Based on extensive research, Michael FitzGeraldand#8217;s text provides valuable new information on the fundamental role that Picasso played in the development of modern American art--both through his friendships with individual artists and through the dissemination of his evolving work. This book also documents, for the first time, the accessibility of Picassoand#8217;s work in the United States between 1911 and 1957 in exhibitions, collections, and publications through a comprehensive chronology.
This unique book is essential for anyone interested in either Picasso or American art of the 20th century.
"This work is a marvelous, carefully-researched study of Picasso's influence on some of the most significant American artists of the 20th century. Fitzgerald moves chronologically, from the earliest Americans who engaged cubism in the teens (Max Weber, Mardsen Hartley, Man Ray, Stuart Davis), through the modernist investigations of Arshile Gorky, Willem De Kooning and Jackson Pollack, and winds up with Roy Lichtenstien's pop-art and Jasper Johns' postmodern responses to Picasso. Fitzgerald takes great pains to triangulate exhibition specifics with the work and words of each artist to document the precise nature and extent of the influence in each case. And because the story of Picasso's influence is intertwined with the gradual acceptance of modern art in America, the book also touches on events leading to the foundation of MoMA and the Whitney Museum of American Art, as well as their development during the decades during and after WWII. The essays here are excellent, filled with rich detail and sustained consideration of each artist; and despite the sophistication of the analysis, Fitzgerald avoids overly-technical or hyper-academic prose, which will make the book accessible to more than just art historians and cultural critics. There is a generous supply of images presented with the text, and they are as successful as Fitzgerald's prose in illuminating the complexities of Picasso's influence on these artists. Both as an exhibition guide and a coffee table book, this volume is outstanding and will appeal to those looking to learn more about these artists or who simply wish have a handsome volume to look at and display." Publishers Weekly (Starred Review) (Copyright Reed Business Information, Inc.)
This groundbreaking publication juxtaposes works by Picasso with the paintings, sculptures, and drawings created in response by an extremely diverse group of his contemporaries and successors, including Max Weber, Stuart Davis, Arshile Gorky, John Graham, Willem de Kooning, Jackson Pollock, David Smith, Roy Lichtenstein, and Jasper Johns.
About the Author
Michael FitzGerald is associate professor in the Department of Fine Arts at Trinity College, Hartford, Connecticut, and author of Picasso: The Artistand#8217;s Studio, also published by Yale University Press.

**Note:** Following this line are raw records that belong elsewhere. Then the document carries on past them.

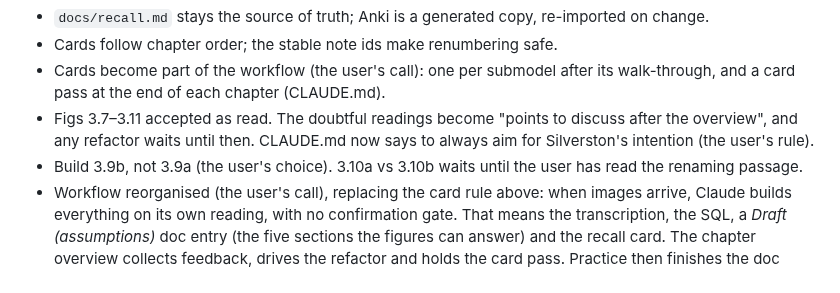
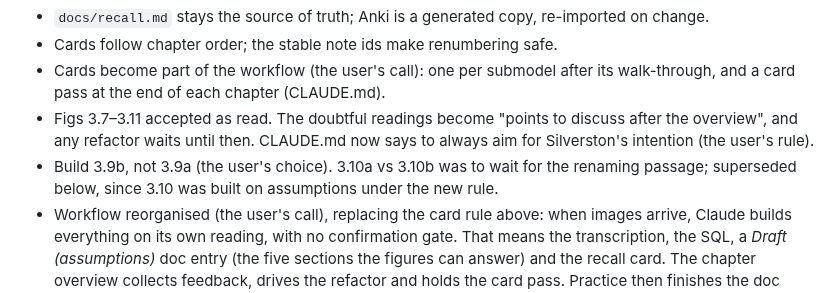
Before and after one commit to mauricioaznar/data-modelling-patterns, a Markdown page: CHANGELOG.md, the part around the change. Drawn GitHub-style.

Commit message:
Changelog: mark the "3.10 waits for the renaming passage" decision as superseded
Co-Authored-By: Claude Opus 5.5 <noreply@anthropic.com>

```diff
--- a/CHANGELOG.md
+++ b/CHANGELOG.md
@@ -46,8 +46,8 @@ and any decisions made.
 - Figs 3.7–3.11 accepted as read. The doubtful readings become "points to discuss after the
   overview", and any refactor waits until then. CLAUDE.md now says to always aim for
   Silverston's intention (the user's rule).
-- Build 3.9b, not 3.9a (the user's choice). 3.10a vs 3.10b waits until the user has read the
-  renaming passage.
+- Build 3.9b, not 3.9a (the user's choice). 3.10a vs 3.10b was to wait for the renaming
+  passage; superseded below, since 3.10 was built on assumptions under the new rule.
 - Workflow reorganised (the user's call), replacing the card rule above: when images arrive,
   Claude builds everything on its own reading, with no confirmation gate. That means the
   transcription, the SQL, a *Draft (assumptions)* doc entry (the five sections the figures can
```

Julia May Boddewyn is curator of a private art collection in New York.